Increasing levels of provitamin A carotenoids in maize (Zea mays L.) grain through plant breeding has potential to help humans suffering from vitamin A deficiency. In parts of Africa where this deficiency is prevalent, there is a consumer preference for white maize grain and an avoidance of yellow maize grain. White grain has minimal levels of carotenoids whereas yellow grain can have appreciable levels of carotenoids. There is a new effort to introduce orange maize that contains high levels of provitamin A, which appears to be a more acceptable color than yellow to consumers in Africa. The implementation of this program requires backcross selection to convert Africanadapted germplasm with white grain to orange. We conducted a study to assess the heritability of visual scores for relative intensity of orange kernel color and identify genetic markers associated with orange color across and within 10 families of the maize nested association mapping population. We found visually scored kernel color to have a moderately high heritability and identified five common quantitative trait loci (QTL) and six rare QTL for intensity of orange color. Notably, half of them coincided with carotenoid biosynthetic genes. Our results indicate that breeders in Africa, Asia, and throughout the world would have flexibility to select for orange kernel color visually and/or with gene-specific markers.

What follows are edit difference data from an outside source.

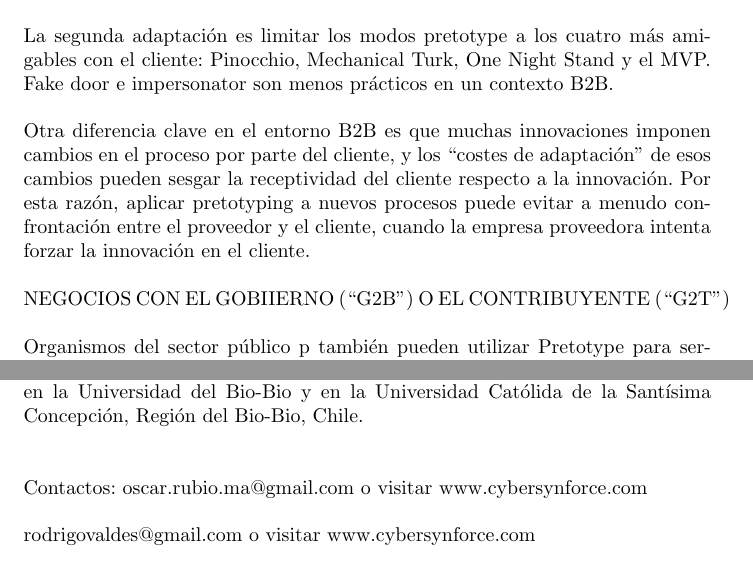
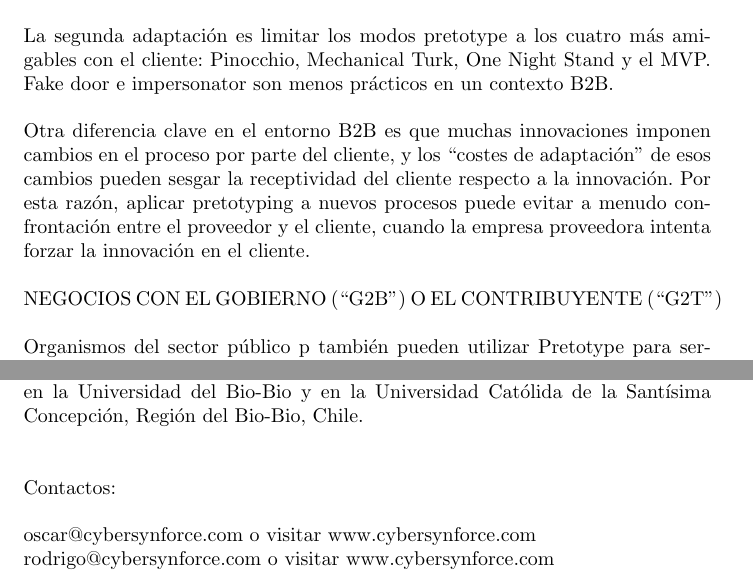
Before and after one commit to ritchie20/traduccion_pretotype-work, a LaTeX document (pretotype@work.tex): two parts of pages 43 and 50 of 50, joined at a grey line, cut so that both start at the same text. Compiled offline with pdfLaTeX.

Commit message:
Versión final pretotype@Work
Se redujo tamaño de las imágenes y se modificó información de contactos

```diff
--- a/pretotype@work.tex
+++ b/pretotype@work.tex
@@ -809,7 +809,7 @@ Fake door e impersonator son menos pr\'acticos en un contexto B2B.
 \\ \\
 Otra diferencia clave en el entorno B2B es que muchas innovaciones imponen cambios en el proceso por parte del cliente, y los ``costes de adaptaci\'on'' de esos cambios pueden sesgar la receptividad del cliente respecto a la innovaci\'on. Por esta raz\'on, aplicar pretotyping a nuevos procesos puede evitar a menudo confrontaci\'on entre el proveedor y el cliente, cuando la empresa proveedora intenta forzar la innovaci\'on en el cliente.
 \\ \\
-NEGOCIOS CON EL GOBIIERNO (``G2B'') O EL CONTRIBUYENTE (``G2T'')
+NEGOCIOS CON EL GOBIERNO (``G2B'') O EL CONTRIBUYENTE (``G2T'')
 \\ \\
 Organismos del sector p\'ublico p tambi\'en pueden utilizar Pretotype para servicios, desde nuevas pol\'iticas fiscales a la prestaci\'on de servicios financiados por los contribuyentes, como la recolecci\'on de basura. Al igual que en el contexto B2B, un grado de transparencia es recomendable. Los ciudadanos han sido en general entusiastas sobre el uso de las redes sociales, plataformas de crowdsourcing y la idea de hacer participar a votantes y contribuyentes en la labor de formulaci\'on de pol\'iticas. Pretotyping nuevas pol\'iticas, leyes o servicios ser\'ia el siguiente paso en la democracia interactiva.
 \\ \\
@@ -881,9 +881,10 @@ Actualmente Oscar y Rodrigo se encuentran levantando \textit{CyberSyn}, su propi
 Ambos recibieron sus t\'itulos de Ingenieros en las ciencias de la Inform\'atica en la Universidad del Bio-Bio y en la Universidad Cat\'olida de la Sant\'isima Concepci\'on, Regi\'on del Bio-Bio, Chile.
 \\ \\ \\
 Contactos:
-oscar.rubio.ma@gmail.com o visitar www.cybersynforce.com
 \\ \\
-rodrigovaldes@gmail.com o visitar www.cybersynforce.com
+oscar@cybersynforce.com o visitar www.cybersynforce.com
+\\
+rodrigo@cybersynforce.com o visitar www.cybersynforce.com
 
 
 \end{document}
```
Also changed, not shown: best_buy.png, cover.png, folleto.png, 11 other files.
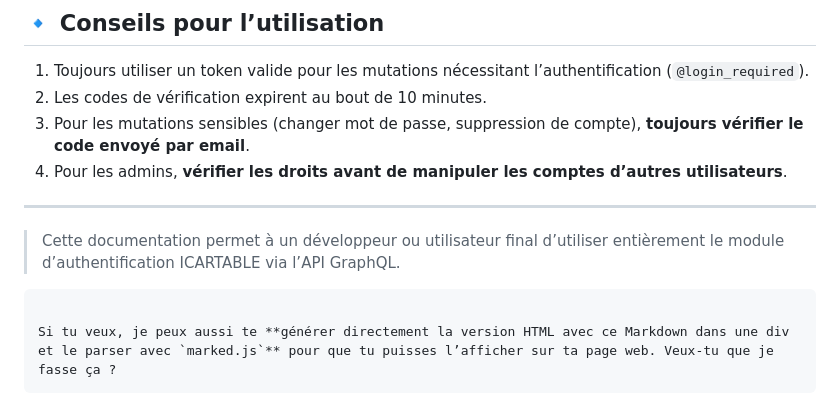
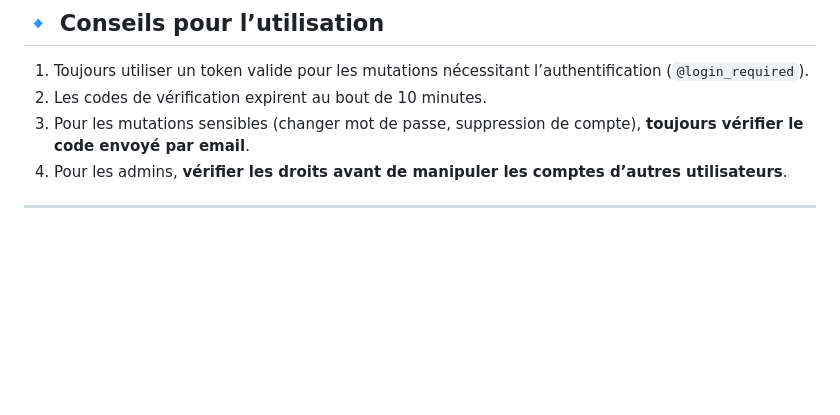
Before and after one commit to malikdevz/users_auth, a Markdown page: README.md, the part around the change. Rendered like a GitHub page; blank space fills up the shorter version.

````diff
--- a/README.md
+++ b/README.md
@@ -271,10 +271,3 @@ mutation RefreshToken($token: String!) {
 4. Pour les admins, **vérifier les droits avant de manipuler les comptes d’autres utilisateurs**.
 
 ---
-
-> Cette documentation permet à un développeur ou utilisateur final d’utiliser entièrement le module d’authentification ICARTABLE via l’API GraphQL.
-
-```
-
-Si tu veux, je peux aussi te **générer directement la version HTML avec ce Markdown dans une div et le parser avec `marked.js`** pour que tu puisses l’afficher sur ta page web. Veux‑tu que je fasse ça ?
-```
````
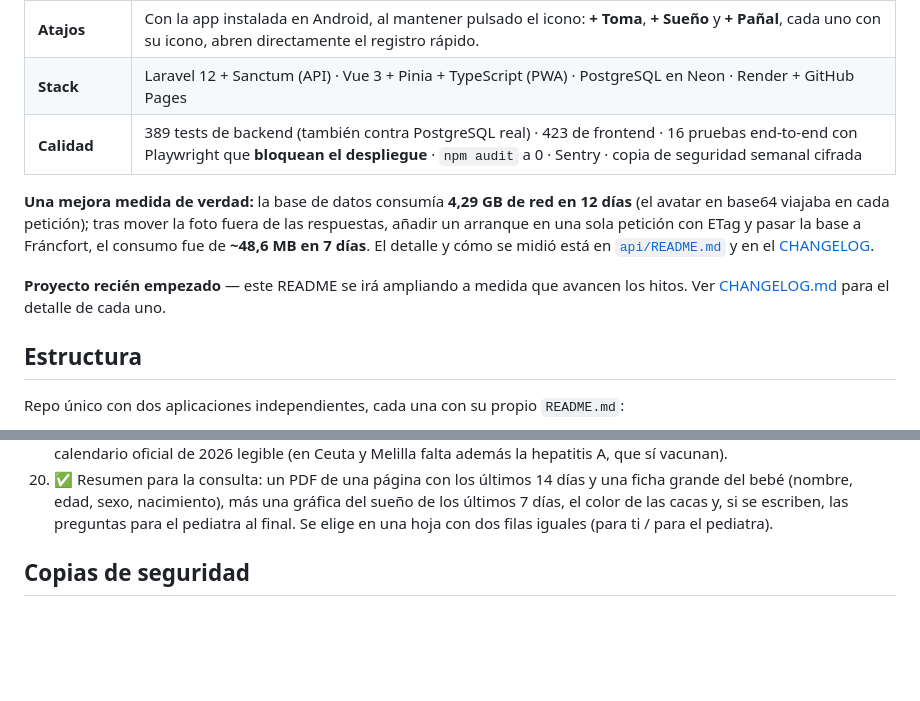
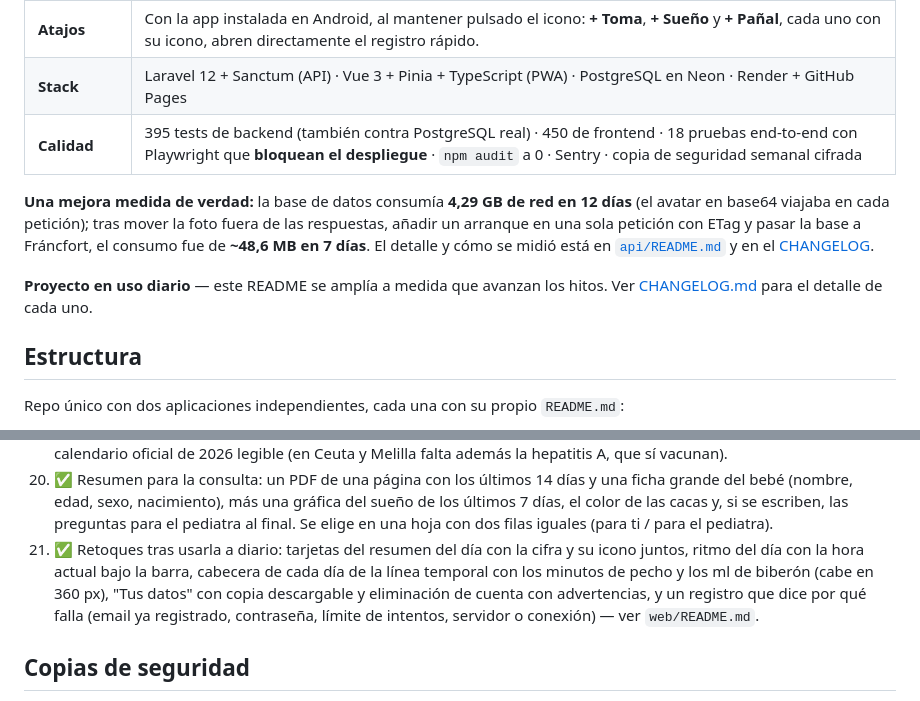
Before and after one commit to OdeiRZ/PequeDex, a Markdown page: README.md, 2 parts joined by grey strips. Rendered like a GitHub page; blank space fills up the shorter version.

Commit message:
Refresh the README figures and highlights

```diff
--- a/README.md
+++ b/README.md
@@ -40,7 +40,7 @@ Cloudflare Pages.
 | **Tiempo real** | Varios cuidadores ven los mismos registros a la vez; sin conexión se guarda en el móvil y se sincroniza en pocos segundos al volver la red (2,9 s medidos, antes 22,4 s), y las ediciones también son locales primero. |
 | **Atajos** | Con la app instalada en Android, al mantener pulsado el icono: **+ Toma**, **+ Sueño** y **+ Pañal**, cada uno con su icono, abren directamente el registro rápido. |
 | **Stack** | Laravel 12 + Sanctum (API) · Vue 3 + Pinia + TypeScript (PWA) · PostgreSQL en Neon · Render + GitHub Pages |
-| **Calidad** | 389 tests de backend (también contra PostgreSQL real) · 423 de frontend · 16 pruebas end-to-end con Playwright que **bloquean el despliegue** · `npm audit` a 0 · Sentry · copia de seguridad semanal cifrada |
+| **Calidad** | 395 tests de backend (también contra PostgreSQL real) · 450 de frontend · 18 pruebas end-to-end con Playwright que **bloquean el despliegue** · `npm audit` a 0 · Sentry · copia de seguridad semanal cifrada |
 
 **Una mejora medida de verdad:** la base de datos consumía **4,29 GB de red en
 12 días** (el avatar en base64 viajaba en cada petición); tras mover la foto
@@ -49,9 +49,8 @@ pasar la base a Fráncfort, el consumo fue de **~48,6 MB en 7 días**. El detall
 y cómo se midió está en [`api/README.md`](api/README.md) y en el
 [CHANGELOG](CHANGELOG.md).
 
-**Proyecto recién empezado** — este README se irá ampliando a medida que
-avancen los hitos. Ver [CHANGELOG.md](CHANGELOG.md) para el detalle de cada
-uno.
+**Proyecto en uso diario** — este README se amplía a medida que avanzan los
+hitos. Ver [CHANGELOG.md](CHANGELOG.md) para el detalle de cada uno.
 
 ## Estructura
 
@@ -169,6 +168,13 @@ Repo único con dos aplicaciones independientes, cada una con su propio
     cacas y, si se escriben, las preguntas para el pediatra al final.
     Se elige en una hoja con dos filas iguales (para ti / para el
     pediatra).
+21. ✅ Retoques tras usarla a diario: tarjetas del resumen del día con la
+    cifra y su icono juntos, ritmo del día con la hora actual bajo la
+    barra, cabecera de cada día de la línea temporal con los minutos de
+    pecho y los ml de biberón (cabe en 360 px), "Tus datos" con copia
+    descargable y eliminación de cuenta con advertencias, y un registro
+    que dice por qué falla (email ya registrado, contraseña, límite de
+    intentos, servidor o conexión) — ver `web/README.md`.
 
 ## Copias de seguridad
 
```
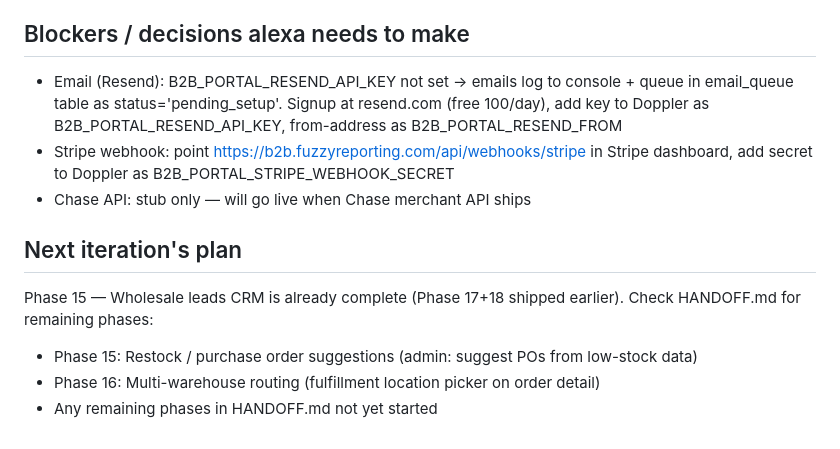
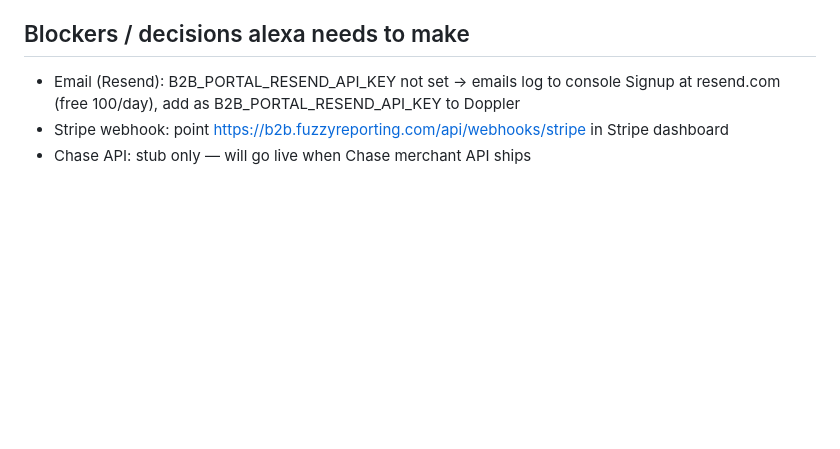
Before and after one commit to Fuzzywumpets/fww-b2b-admin, a Markdown page: STATUS.md, the part around one of its changes. Drawn GitHub-style; blank space fills up the shorter version.

```diff
--- a/STATUS.md
+++ b/STATUS.md
@@ -52,15 +75,6 @@ LAST_UPDATED: 2026-05-26T23:15:00Z
 
 ## Blockers / decisions alexa needs to make
-- Email (Resend): B2B_PORTAL_RESEND_API_KEY not set → emails log to console + queue
-  in email_queue table as status='pending_setup'. Signup at resend.com (free 100/day),
-  add key to Doppler as B2B_PORTAL_RESEND_API_KEY, from-address as B2B_PORTAL_RESEND_FROM
-- Stripe webhook: point https://b2b.fuzzyreporting.com/api/webhooks/stripe in Stripe
-  dashboard, add secret to Doppler as B2B_PORTAL_STRIPE_WEBHOOK_SECRET
+- Email (Resend): B2B_PORTAL_RESEND_API_KEY not set → emails log to console
+  Signup at resend.com (free 100/day), add as B2B_PORTAL_RESEND_API_KEY to Doppler
+- Stripe webhook: point https://b2b.fuzzyreporting.com/api/webhooks/stripe in Stripe dashboard
 - Chase API: stub only — will go live when Chase merchant API ships
-
-## Next iteration's plan
-Phase 15 — Wholesale leads CRM is already complete (Phase 17+18 shipped earlier).
-Check HANDOFF.md for remaining phases:
-- Phase 15: Restock / purchase order suggestions (admin: suggest POs from low-stock data)
-- Phase 16: Multi-warehouse routing (fulfillment location picker on order detail)
-- Any remaining phases in HANDOFF.md not yet started
```
Also changed, not shown: other parts of STATUS.md (+60 -37 lines).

Such selection can be combined with marker-assisted selection efforts to increase provitamin A levels in maize grain.
ASJC Scopus subject areas
- Agronomy and Crop Science